Task prompt: In the entries that follow, how many lines include "more"? Give the number and nothing else.

[Dataset entries]
══════════

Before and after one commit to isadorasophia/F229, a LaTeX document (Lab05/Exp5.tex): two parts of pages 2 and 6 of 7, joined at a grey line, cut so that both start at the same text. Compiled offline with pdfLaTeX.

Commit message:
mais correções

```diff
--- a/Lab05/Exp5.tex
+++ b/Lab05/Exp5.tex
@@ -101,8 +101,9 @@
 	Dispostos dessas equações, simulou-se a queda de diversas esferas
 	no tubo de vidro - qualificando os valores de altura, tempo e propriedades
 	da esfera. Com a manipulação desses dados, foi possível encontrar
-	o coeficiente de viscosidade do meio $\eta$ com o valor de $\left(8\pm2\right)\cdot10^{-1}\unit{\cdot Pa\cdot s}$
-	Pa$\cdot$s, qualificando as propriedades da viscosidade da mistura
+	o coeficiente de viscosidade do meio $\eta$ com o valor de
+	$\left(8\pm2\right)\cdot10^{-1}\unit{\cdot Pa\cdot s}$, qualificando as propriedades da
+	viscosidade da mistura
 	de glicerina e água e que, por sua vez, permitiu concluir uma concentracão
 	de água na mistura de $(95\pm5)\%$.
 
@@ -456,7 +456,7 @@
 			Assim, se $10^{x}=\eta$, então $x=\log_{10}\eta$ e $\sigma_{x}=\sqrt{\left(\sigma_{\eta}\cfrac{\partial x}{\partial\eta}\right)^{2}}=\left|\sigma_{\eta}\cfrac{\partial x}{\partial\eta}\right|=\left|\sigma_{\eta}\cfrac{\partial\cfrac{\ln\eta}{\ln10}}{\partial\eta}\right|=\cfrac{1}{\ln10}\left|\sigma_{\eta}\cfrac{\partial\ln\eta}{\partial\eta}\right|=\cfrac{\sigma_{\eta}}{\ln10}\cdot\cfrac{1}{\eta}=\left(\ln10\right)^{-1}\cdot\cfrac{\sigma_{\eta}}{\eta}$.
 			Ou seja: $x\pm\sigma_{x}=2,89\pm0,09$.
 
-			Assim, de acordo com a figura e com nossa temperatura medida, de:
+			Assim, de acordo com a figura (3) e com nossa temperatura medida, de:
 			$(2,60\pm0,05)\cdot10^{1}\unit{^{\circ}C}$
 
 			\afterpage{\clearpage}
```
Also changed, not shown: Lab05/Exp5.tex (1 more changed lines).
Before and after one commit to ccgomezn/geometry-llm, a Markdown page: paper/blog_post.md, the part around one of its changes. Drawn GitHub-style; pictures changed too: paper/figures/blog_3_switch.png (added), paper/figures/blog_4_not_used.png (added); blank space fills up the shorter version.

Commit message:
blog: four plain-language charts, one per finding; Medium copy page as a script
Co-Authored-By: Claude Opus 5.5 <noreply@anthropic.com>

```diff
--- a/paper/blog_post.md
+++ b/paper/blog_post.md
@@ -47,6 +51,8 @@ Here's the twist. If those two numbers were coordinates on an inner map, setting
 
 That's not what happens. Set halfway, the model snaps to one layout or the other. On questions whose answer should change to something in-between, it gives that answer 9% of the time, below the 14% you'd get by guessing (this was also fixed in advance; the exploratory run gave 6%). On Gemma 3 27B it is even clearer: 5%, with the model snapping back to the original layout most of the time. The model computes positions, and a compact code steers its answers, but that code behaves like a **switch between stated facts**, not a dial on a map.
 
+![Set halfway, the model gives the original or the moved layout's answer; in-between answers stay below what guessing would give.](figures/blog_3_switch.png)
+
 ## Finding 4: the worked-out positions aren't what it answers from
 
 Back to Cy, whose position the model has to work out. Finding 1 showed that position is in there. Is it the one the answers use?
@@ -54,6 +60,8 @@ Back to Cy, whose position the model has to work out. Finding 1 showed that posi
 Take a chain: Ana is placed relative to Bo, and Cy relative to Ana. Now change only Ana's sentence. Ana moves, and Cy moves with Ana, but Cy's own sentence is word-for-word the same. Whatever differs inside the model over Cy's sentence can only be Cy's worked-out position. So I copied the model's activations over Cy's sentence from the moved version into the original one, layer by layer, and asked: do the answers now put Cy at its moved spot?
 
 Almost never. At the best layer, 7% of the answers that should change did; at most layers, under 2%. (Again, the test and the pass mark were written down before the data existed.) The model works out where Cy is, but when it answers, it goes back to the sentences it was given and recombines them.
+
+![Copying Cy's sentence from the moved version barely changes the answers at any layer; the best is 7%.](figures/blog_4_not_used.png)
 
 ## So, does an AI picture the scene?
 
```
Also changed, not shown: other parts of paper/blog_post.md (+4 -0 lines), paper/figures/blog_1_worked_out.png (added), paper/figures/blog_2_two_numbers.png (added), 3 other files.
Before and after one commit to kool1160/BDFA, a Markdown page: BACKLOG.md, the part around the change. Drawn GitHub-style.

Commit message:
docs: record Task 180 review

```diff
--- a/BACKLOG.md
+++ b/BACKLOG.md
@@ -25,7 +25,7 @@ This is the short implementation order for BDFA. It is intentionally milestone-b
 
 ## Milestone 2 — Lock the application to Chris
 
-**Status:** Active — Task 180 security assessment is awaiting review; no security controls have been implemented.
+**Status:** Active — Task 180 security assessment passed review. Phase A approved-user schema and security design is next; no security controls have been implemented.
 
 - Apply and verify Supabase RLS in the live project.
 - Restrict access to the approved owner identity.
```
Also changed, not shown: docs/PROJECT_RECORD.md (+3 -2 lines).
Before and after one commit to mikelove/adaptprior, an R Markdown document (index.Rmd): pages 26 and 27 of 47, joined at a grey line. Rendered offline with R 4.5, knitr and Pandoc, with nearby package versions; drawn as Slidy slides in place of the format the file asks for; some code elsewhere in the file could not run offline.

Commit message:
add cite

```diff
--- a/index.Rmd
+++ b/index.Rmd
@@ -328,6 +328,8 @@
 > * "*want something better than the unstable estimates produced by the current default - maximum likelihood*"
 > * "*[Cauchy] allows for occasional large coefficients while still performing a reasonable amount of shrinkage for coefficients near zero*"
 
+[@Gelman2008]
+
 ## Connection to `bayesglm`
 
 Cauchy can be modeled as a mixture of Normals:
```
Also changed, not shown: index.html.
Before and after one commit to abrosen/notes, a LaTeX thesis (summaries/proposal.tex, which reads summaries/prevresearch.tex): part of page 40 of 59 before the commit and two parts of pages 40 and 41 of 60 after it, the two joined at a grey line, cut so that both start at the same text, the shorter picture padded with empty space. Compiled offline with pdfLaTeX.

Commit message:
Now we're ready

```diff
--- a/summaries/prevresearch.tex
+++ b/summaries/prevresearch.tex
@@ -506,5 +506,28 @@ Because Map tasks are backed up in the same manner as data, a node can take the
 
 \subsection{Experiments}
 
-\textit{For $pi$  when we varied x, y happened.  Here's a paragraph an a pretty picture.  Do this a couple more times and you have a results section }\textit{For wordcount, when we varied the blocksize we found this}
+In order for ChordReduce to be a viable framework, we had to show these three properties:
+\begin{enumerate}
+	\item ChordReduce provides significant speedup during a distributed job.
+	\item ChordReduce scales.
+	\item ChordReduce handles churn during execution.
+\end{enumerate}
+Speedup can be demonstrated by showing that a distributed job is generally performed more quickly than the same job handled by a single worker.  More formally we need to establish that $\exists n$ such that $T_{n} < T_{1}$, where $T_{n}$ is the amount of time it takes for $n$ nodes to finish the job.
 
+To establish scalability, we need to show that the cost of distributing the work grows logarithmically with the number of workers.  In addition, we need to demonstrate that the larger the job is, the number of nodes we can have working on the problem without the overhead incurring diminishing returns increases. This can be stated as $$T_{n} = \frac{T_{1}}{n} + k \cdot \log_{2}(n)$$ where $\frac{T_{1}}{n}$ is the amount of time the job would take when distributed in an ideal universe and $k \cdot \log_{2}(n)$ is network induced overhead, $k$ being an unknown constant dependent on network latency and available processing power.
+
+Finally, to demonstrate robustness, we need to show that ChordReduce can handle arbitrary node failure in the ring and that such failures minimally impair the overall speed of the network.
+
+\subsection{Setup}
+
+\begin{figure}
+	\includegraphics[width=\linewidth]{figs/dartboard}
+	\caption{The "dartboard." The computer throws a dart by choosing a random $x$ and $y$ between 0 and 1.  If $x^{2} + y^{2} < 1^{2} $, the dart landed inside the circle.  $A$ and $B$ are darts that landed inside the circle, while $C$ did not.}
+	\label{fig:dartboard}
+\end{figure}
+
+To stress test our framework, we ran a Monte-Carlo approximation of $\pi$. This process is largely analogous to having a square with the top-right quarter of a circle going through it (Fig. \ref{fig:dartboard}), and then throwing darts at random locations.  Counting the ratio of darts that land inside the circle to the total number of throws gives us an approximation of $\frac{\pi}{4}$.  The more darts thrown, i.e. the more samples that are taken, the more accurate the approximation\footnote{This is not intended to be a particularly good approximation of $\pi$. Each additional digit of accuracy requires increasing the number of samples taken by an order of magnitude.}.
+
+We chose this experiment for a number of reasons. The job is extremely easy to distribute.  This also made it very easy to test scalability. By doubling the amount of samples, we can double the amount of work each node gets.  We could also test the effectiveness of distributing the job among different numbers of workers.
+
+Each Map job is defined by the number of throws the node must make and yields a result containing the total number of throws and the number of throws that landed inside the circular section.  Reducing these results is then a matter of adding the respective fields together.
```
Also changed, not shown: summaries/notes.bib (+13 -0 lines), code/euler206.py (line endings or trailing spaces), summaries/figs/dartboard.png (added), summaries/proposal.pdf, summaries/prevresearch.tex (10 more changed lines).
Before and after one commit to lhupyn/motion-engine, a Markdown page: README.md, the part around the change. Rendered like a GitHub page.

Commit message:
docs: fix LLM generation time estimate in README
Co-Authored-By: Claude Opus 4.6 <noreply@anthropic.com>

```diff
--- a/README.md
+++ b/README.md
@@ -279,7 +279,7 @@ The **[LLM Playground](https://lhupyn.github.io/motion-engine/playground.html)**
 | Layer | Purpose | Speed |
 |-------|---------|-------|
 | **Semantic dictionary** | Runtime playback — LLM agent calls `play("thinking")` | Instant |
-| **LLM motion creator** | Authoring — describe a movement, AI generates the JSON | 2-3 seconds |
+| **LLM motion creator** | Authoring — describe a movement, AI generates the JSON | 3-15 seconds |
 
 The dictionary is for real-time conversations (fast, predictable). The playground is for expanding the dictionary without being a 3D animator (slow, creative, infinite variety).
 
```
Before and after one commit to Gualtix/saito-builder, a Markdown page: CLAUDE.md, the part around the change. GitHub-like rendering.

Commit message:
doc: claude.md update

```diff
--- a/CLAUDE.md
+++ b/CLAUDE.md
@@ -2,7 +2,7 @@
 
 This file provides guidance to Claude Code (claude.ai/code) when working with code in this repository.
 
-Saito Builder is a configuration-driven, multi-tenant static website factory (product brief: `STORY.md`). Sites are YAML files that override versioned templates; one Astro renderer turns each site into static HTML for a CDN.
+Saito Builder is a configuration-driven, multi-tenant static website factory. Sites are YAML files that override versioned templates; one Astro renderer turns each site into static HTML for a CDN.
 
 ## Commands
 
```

══════════

Task response: 5